Mean Girls is one of those defining pop culture moments. It has resonated in a huge way since its 2004 release, greatly contributing to LGBT youth and the equal rights movement. It made us feel OK to be ourselves. As the now-iconic film sees its 10-year anniversary, one of the actors, the incomparable Daniel Franzese, is looking back…and officially coming out.
In a heartfelt letter, thanks to Indiewire, the star gives his character Damian some much needed advice. “You were proud of who you were; I was an insecure actor,” he writes. “You became an iconic character that people looked up to; I wished I’d had you as a role model when I was younger. It might’ve been easier to be gay growing up.”
What many people might not know is that “when I was cast in the role of ‘Damian’ in ‘Mean Girls,’ I was TERRIFIED to play this part,” he continues. “But this was a natural and true representation of a gay teenager – a character we laughed with instead of at. (You can thank Tina Fey and Mark Waters for that. I can only take partial credit.)”
He adds, “When we first made this movie, I’m not sure any of us knew how loved and quoted this movie would become. You certainly hope when you pour your heart into something, that people will respond – but to paraphrase Gretchen Wieners, ‘we can’t help it that we’re so popular.’
Why didn’t he come out then? Well, Hollywood and a little thing called tyepcasting.
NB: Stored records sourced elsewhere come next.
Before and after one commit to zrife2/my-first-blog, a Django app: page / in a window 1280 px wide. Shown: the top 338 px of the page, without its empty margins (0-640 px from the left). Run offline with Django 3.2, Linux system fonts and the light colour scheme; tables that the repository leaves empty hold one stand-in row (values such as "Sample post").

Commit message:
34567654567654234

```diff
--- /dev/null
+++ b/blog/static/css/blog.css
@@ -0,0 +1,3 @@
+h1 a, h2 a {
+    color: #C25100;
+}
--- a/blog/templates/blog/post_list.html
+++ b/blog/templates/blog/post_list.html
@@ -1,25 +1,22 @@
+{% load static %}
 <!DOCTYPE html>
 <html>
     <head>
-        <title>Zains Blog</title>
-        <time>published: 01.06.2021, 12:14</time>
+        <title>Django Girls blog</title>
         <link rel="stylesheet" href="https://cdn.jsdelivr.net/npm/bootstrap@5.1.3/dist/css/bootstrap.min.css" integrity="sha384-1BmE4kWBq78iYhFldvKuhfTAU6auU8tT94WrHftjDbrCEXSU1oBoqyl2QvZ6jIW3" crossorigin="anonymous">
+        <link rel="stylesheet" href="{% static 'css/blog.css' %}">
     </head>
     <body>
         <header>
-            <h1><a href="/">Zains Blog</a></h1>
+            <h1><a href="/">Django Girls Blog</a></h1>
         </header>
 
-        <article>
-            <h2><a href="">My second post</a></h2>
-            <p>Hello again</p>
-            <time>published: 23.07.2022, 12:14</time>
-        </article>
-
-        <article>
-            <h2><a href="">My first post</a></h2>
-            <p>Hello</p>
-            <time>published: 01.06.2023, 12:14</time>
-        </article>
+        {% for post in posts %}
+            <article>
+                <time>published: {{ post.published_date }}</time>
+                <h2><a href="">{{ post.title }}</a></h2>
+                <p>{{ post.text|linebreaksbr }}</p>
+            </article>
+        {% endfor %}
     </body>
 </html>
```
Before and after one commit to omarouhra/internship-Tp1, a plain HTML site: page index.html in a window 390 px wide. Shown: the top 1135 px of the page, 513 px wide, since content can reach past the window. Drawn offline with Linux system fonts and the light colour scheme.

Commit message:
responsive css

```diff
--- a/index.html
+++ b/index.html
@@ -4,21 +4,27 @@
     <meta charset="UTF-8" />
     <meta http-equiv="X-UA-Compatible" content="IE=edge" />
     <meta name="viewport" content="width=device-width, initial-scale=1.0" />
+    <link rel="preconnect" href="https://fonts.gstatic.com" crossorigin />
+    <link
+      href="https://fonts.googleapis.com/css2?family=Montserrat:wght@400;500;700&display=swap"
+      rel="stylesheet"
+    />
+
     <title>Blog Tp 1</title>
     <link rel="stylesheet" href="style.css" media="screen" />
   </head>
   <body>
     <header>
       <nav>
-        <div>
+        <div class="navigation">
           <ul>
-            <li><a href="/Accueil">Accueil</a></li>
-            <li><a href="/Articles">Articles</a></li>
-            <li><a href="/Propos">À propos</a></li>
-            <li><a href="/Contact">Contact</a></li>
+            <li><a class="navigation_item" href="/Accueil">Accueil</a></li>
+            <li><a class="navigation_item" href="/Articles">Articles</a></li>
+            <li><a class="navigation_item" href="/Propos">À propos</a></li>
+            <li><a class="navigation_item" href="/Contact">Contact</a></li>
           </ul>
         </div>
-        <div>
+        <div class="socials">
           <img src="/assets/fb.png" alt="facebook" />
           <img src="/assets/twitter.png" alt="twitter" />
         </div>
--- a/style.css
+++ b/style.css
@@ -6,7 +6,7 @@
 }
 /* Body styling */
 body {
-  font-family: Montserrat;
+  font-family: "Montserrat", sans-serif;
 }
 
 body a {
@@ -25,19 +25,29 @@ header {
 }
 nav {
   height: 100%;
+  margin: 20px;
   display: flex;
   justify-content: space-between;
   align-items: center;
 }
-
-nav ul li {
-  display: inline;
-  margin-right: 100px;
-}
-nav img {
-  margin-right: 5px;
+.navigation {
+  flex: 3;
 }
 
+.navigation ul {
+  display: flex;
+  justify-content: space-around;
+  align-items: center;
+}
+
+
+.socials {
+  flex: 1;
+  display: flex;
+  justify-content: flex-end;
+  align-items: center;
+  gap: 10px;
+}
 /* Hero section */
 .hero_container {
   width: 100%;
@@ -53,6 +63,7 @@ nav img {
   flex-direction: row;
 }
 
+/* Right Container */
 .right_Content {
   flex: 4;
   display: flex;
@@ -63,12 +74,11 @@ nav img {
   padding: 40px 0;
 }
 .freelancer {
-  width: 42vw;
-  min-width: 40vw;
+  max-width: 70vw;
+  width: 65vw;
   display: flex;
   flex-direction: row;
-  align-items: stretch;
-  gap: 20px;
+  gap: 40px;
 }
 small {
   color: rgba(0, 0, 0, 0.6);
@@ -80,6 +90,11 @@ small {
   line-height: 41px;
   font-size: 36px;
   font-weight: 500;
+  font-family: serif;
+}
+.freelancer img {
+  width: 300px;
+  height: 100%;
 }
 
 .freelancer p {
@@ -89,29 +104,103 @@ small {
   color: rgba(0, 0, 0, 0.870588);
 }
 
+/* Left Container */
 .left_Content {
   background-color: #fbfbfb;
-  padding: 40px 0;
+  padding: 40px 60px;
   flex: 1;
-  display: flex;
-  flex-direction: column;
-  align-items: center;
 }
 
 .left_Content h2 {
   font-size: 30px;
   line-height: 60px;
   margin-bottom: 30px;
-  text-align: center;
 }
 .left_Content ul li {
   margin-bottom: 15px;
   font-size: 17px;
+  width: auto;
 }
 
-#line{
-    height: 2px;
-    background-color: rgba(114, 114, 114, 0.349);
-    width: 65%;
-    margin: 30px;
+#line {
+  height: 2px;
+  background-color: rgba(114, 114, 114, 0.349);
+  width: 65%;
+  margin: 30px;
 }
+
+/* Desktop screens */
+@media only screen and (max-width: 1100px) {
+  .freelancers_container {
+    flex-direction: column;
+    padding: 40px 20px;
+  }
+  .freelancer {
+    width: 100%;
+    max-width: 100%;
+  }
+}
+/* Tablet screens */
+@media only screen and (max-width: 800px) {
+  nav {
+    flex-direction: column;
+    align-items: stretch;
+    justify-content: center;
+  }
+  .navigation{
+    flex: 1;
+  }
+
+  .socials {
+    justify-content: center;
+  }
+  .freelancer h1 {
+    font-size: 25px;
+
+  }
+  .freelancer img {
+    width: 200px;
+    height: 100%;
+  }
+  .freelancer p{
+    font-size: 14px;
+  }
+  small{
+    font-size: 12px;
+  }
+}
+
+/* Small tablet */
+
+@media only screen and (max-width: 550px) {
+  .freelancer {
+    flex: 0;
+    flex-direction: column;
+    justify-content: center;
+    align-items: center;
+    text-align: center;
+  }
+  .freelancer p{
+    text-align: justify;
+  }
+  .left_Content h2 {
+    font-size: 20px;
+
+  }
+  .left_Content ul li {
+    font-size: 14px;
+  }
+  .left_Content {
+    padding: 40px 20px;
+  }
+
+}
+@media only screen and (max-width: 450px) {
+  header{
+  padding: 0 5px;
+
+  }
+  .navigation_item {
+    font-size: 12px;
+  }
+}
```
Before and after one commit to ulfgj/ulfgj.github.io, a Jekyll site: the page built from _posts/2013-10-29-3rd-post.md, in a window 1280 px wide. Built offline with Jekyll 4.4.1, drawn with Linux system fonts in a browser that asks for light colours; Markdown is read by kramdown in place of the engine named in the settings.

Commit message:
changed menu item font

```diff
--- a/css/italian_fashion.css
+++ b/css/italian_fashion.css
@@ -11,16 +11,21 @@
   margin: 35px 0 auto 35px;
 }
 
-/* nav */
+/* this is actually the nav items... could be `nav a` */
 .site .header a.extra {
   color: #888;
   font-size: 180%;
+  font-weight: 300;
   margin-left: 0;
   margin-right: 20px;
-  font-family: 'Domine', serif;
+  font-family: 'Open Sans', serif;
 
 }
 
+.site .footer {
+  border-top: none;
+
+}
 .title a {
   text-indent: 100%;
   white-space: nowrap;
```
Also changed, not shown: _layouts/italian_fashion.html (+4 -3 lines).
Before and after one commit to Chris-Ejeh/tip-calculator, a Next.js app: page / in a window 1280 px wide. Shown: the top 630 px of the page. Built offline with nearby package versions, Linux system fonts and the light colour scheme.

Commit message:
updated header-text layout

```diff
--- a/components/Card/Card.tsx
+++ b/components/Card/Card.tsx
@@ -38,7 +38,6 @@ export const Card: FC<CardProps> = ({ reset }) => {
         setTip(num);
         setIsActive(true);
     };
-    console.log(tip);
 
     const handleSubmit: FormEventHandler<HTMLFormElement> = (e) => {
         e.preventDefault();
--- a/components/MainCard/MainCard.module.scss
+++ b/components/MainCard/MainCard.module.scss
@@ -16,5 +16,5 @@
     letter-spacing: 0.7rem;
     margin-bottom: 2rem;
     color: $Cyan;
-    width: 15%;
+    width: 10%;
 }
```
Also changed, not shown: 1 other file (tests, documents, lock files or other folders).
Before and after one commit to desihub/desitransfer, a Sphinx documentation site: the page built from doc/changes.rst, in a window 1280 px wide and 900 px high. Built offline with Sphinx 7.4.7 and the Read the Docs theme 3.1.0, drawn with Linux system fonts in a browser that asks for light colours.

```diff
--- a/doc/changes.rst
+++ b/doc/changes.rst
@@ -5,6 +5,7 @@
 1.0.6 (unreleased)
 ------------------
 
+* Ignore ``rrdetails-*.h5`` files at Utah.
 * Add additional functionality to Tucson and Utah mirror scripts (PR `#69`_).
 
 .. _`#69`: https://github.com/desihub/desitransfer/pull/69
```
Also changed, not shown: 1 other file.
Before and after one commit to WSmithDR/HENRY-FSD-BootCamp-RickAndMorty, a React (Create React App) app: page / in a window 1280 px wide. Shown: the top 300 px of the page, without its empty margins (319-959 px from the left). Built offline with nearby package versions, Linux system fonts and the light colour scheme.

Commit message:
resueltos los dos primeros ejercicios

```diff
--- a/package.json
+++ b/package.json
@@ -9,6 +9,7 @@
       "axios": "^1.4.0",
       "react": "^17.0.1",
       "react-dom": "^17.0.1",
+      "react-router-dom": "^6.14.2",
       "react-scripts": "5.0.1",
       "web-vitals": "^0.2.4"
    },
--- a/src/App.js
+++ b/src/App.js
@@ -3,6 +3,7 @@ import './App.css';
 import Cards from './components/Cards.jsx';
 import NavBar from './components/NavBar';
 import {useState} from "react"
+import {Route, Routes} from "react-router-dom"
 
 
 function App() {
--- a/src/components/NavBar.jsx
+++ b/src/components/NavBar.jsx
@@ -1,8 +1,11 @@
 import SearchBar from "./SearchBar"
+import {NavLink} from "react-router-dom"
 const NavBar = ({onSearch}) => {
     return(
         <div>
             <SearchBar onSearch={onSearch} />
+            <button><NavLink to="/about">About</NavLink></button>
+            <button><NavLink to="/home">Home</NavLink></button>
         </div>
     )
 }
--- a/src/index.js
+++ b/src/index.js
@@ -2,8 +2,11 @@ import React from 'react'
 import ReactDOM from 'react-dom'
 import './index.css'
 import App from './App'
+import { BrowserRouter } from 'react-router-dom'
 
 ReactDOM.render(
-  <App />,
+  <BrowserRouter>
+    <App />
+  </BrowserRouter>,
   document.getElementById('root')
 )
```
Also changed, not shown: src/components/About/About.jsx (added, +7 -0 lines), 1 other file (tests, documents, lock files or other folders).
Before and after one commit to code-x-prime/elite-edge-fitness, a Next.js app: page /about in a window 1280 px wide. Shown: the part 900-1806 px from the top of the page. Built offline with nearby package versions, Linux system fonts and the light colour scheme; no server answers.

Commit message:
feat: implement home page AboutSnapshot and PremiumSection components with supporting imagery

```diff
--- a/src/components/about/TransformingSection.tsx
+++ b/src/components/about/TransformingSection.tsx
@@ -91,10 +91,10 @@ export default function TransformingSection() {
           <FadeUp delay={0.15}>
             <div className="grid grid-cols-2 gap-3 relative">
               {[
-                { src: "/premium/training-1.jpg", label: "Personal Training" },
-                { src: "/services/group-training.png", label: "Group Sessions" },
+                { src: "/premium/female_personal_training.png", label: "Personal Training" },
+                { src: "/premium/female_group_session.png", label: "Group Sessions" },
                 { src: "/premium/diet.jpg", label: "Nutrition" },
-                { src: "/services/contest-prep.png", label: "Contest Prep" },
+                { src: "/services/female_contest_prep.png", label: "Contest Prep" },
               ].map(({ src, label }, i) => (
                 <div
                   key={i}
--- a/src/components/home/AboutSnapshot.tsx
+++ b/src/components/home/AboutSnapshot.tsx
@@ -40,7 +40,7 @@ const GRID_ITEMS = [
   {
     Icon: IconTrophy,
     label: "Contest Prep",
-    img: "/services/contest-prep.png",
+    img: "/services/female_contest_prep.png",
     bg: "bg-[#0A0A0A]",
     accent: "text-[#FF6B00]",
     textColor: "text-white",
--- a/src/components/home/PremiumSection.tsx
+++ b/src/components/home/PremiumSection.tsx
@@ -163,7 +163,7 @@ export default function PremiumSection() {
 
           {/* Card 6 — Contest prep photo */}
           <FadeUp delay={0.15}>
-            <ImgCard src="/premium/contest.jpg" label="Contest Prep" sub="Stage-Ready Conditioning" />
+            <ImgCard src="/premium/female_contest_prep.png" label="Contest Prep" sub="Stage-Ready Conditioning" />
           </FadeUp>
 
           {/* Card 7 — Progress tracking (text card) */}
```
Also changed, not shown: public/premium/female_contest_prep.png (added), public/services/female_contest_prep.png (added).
Franzese explains, “One time I wanted to audition for a supporting character in a low-budget indie movie described as a ‘doughy, blue-collar lug of a guy.’ The role was to play the husband of an actress friend of mine who I had been in two movies and an Off-Broadway play with. She and I had even moved to L.A. together.”
“They said they were looking for a real ‘man’s man.’ The casting director wouldn’t even let me audition,” he says, begrudgingly. “This wasn’t the last time this happened. There were industry people who had seen me play you in Mean Girls but never seen me read in an audition but still denied me to be seen for ‘masculine’ roles.”
Franzese then details that his Mean Girls role changed his life…in some pretty detrimental ways. “Damian, you had ruined my life and I was really pissed at you. I became celibate for a year and a half. I didn’t go to any gay bars, have any flings and I lied to anyone who asked if I was gay,” he asserts. Even online, he took measures to erase any indication that he liked the same sex, noting, “Deleting tweets that asked if I was gay, scrubbing IMDB Message Boards for any indication, etc.”
But the past is the past. The time is now. “I had the perfect opportunity in 2004 to let people know the REAL Daniel Franzese. Now in 2014 – ten years later – looking back, it took YOU to teach me how to be proud of myself again,” he concludes.
Oh, and his P.S. is about the best thing ever: “P.S. I hate it when people say I’m ‘too gay to function.’ I know you do, too. Those people are part of the problem. They should refrain from using that phrase. It really is ONLY okay when Janis says it.”
Bravo, Daniel. We hope your letter gives others the strength to be who they truly are, too. Your admirable work is one for the books and will always live in our hearts. Thank you.
You can read the letter in its entirety over at IndieWire.